■ Work to be completed: Each and every line of the data must appear exactly as given.
======== Data excerpts
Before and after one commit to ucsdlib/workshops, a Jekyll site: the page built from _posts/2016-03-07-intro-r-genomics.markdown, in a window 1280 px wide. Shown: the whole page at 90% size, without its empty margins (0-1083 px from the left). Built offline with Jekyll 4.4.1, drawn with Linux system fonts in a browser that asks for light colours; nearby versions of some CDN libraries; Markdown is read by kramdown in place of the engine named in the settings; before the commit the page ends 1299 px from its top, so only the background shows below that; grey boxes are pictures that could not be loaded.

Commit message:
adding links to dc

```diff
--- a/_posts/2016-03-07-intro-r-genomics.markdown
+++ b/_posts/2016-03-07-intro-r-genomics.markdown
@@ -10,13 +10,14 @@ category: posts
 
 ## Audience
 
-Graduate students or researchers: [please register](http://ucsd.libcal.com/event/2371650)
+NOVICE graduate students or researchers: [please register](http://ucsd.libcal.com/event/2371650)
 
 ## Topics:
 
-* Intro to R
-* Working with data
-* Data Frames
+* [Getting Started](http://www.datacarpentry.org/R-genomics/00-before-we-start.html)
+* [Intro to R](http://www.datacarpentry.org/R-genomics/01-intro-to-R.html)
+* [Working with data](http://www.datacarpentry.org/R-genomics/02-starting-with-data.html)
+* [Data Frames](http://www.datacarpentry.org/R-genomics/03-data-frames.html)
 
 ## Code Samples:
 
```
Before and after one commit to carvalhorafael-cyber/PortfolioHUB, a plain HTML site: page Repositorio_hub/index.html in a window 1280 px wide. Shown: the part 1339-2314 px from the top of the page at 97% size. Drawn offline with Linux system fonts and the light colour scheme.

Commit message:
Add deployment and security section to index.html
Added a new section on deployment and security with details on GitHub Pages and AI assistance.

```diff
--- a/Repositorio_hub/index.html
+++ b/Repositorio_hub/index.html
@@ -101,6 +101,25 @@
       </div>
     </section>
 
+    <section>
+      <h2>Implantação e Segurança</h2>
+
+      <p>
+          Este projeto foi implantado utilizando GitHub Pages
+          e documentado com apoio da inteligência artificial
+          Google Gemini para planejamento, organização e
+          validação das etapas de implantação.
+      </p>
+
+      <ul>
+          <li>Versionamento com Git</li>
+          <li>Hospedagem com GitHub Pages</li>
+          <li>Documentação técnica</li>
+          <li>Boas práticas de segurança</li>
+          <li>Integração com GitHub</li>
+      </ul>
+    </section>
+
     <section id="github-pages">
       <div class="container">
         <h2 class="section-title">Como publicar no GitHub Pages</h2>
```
================
■ Task output:
Before and after one commit to ucsdlib/workshops, a Jekyll site: the page built from _posts/2016-03-07-intro-r-genomics.markdown, in a window 1280 px wide. Shown: the whole page at 90% size, without its empty margins (0-1083 px from the left). Built offline with Jekyll 4.4.1, drawn with Linux system fonts in a browser that asks for light colours; nearby versions of some CDN libraries; Markdown is read by kramdown in place of the engine named in the settings; before the commit the page ends 1299 px from its top, so only the background shows below that; grey boxes are pictures that could not be loaded.

Commit message:
adding links to dc

```diff
--- a/_posts/2016-03-07-intro-r-genomics.markdown
+++ b/_posts/2016-03-07-intro-r-genomics.markdown
@@ -10,13 +10,14 @@ category: posts
 
 ## Audience
 
-Graduate students or researchers: [please register](http://ucsd.libcal.com/event/2371650)
+NOVICE graduate students or researchers: [please register](http://ucsd.libcal.com/event/2371650)
 
 ## Topics:
 
-* Intro to R
-* Working with data
-* Data Frames
+* [Getting Started](http://www.datacarpentry.org/R-genomics/00-before-we-start.html)
+* [Intro to R](http://www.datacarpentry.org/R-genomics/01-intro-to-R.html)
+* [Working with data](http://www.datacarpentry.org/R-genomics/02-starting-with-data.html)
+* [Data Frames](http://www.datacarpentry.org/R-genomics/03-data-frames.html)
 
 ## Code Samples:
 
```
Before and after one commit to carvalhorafael-cyber/PortfolioHUB, a plain HTML site: page Repositorio_hub/index.html in a window 1280 px wide. Shown: the part 1339-2314 px from the top of the page at 97% size. Drawn offline with Linux system fonts and the light colour scheme.

Commit message:
Add deployment and security section to index.html
Added a new section on deployment and security with details on GitHub Pages and AI assistance.

```diff
--- a/Repositorio_hub/index.html
+++ b/Repositorio_hub/index.html
@@ -101,6 +101,25 @@
       </div>
     </section>
 
+    <section>
+      <h2>Implantação e Segurança</h2>
+
+      <p>
+          Este projeto foi implantado utilizando GitHub Pages
+          e documentado com apoio da inteligência artificial
+          Google Gemini para planejamento, organização e
+          validação das etapas de implantação.
+      </p>
+
+      <ul>
+          <li>Versionamento com Git</li>
+          <li>Hospedagem com GitHub Pages</li>
+          <li>Documentação técnica</li>
+          <li>Boas práticas de segurança</li>
+          <li>Integração com GitHub</li>
+      </ul>
+    </section>
+
     <section id="github-pages">
       <div class="container">
         <h2 class="section-title">Como publicar no GitHub Pages</h2>
```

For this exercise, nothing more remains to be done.